Our contracts are down from 266 contracts last year to 152 as of the end of April this year or a drop of 43%. Contracts usually take 2 – 8 weeks to mature into sales, so don’t expect us to reach last year’s record sales in the next two months. Even if we have a substantial increase inventory it will take awhile before we see sales catching up to last year.

All this is like expecting that when Babe Ruth hit 60 home runs in 1927, that he was going to 73 home runs in 1928, since his 60 home runs in 1927 were 13 more than he hit the previous year. It’s just not going to happen. In 1928, he hit a still impressive 54 HR’s. Our 204 sales so far this year is almost twice the 109 sales we had in the first four months of 2019. If we can get the inventory, we’ll still have an impressive year, but it’s very unlikely, we’ll break the 1,000 sales mark like we did last year.

       The price range beating 2021

Every year there is some range or area of town that surprises you and this year it’s the $4 – 5 million price range. Sales there are up 67% from 15 sales last year to 25 sales this year. With 25 sales and only 19 listings in inventory you are looking at 3 months of supply. Add in the 14 contracts and months of supply drops to 2.7 months of supply. Annualize the 8 sales in April and you are down to 2.4 months of supply. When you see months of supply drop like this, it is a sign of an accelerating market, so if you have something to list in that price range, now is a good time to do that.

In fact, given that just about everything below $5 million has less than a 3-months supply, this is great time to list a house. It’s not till you get over $5 million that you see any sign of softness and that may not last. While we have about 8 months of supply from $5 – 10 million, if you throw in contracts, you are back down to a very pro-seller 4.5 months of supply. The one fly in the ointment is that April was a poor sales month for the $5 – 10 million sale bracket with a little over 8 months of supply when you annualize the six April sales against the 43 listings.

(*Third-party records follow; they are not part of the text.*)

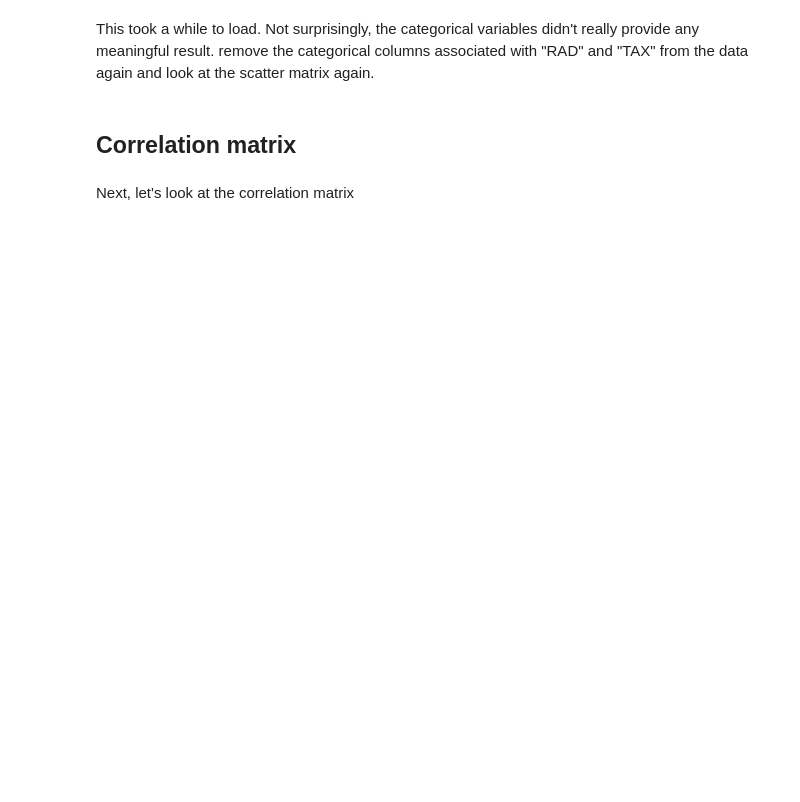
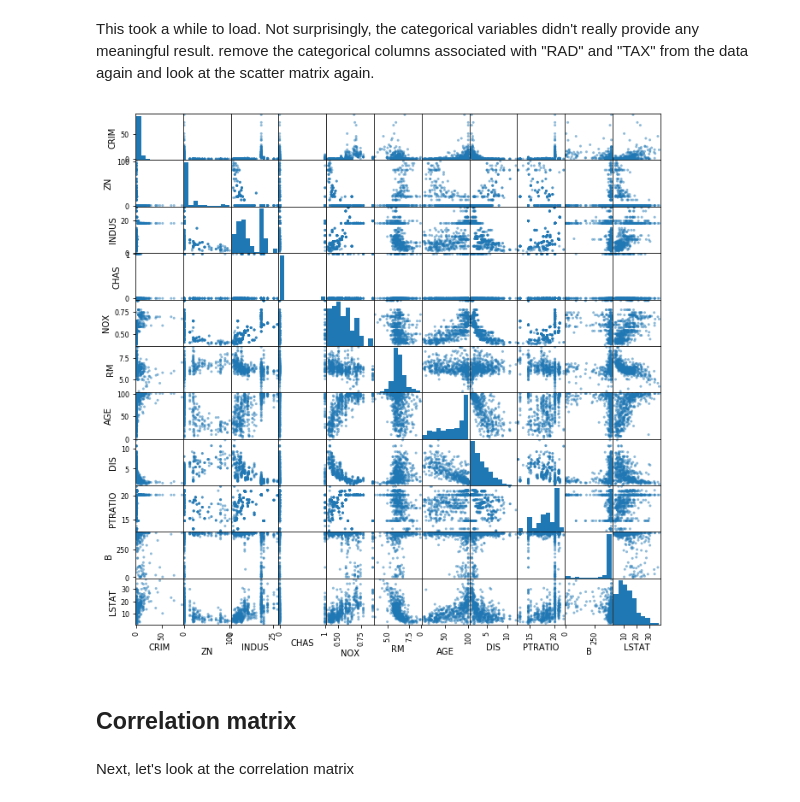
Before and after one commit to learn-co-curriculum/dsc-multicollinearity-of-features-lab, a Jupyter notebook: index.ipynb, the cells around one changed output. Saved outputs shown, nothing was run; the diff lists cells and outputs as text; code cells hidden in the pictures; blank space fills up the shorter version.

```diff
--- a/index.ipynb
+++ b/index.ipynb
@@ -43,5 +80,13 @@ Create the scatter matrix for the Boston Housing data.
 # %% [markdown]
 This took a while to load. Not surprisingly, the categorical variables didn't really provide any meaningful result. remove the categorical columns associated with "RAD" and "TAX" from the data again and look at the scatter matrix again.
+# %%
+# __SOLUTION__
+boston_cont = boston_features.iloc[:,0:11]
+# %%
+# __SOLUTION__
+pd.plotting.scatter_matrix(boston_cont,figsize  = [11, 11]);
+# %% [output]
+[figure, added]
 # %% [markdown]
 ## Correlation matrix
 # %% [markdown]
```
Also changed, not shown: parts of 6 cells of this notebook, 3 other files.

What this means is that we have way more sales (89 closings) than inventory (35 listings) up to $2 million. Above $5 million we have more listings (65) than we have sales (25). I wouldn’t however worry about this sector too much. Our high-end and ultra-high-end sales are now more oriented to 4th quarter sales as most of our financial folks no longer get one very big bonus in January or February which used to drive our first quarter high-end sales.

Another way to look at our market is that under our inventory under $1 million in only 5% of inventory and but represents 20% of sales. Our listings over $6.5 million account for 27% of inventory and 7% of sales, (but be patient with the high-end, it’s likely to look much better by December.

       What’s Going to Happen for the Rest of the Year?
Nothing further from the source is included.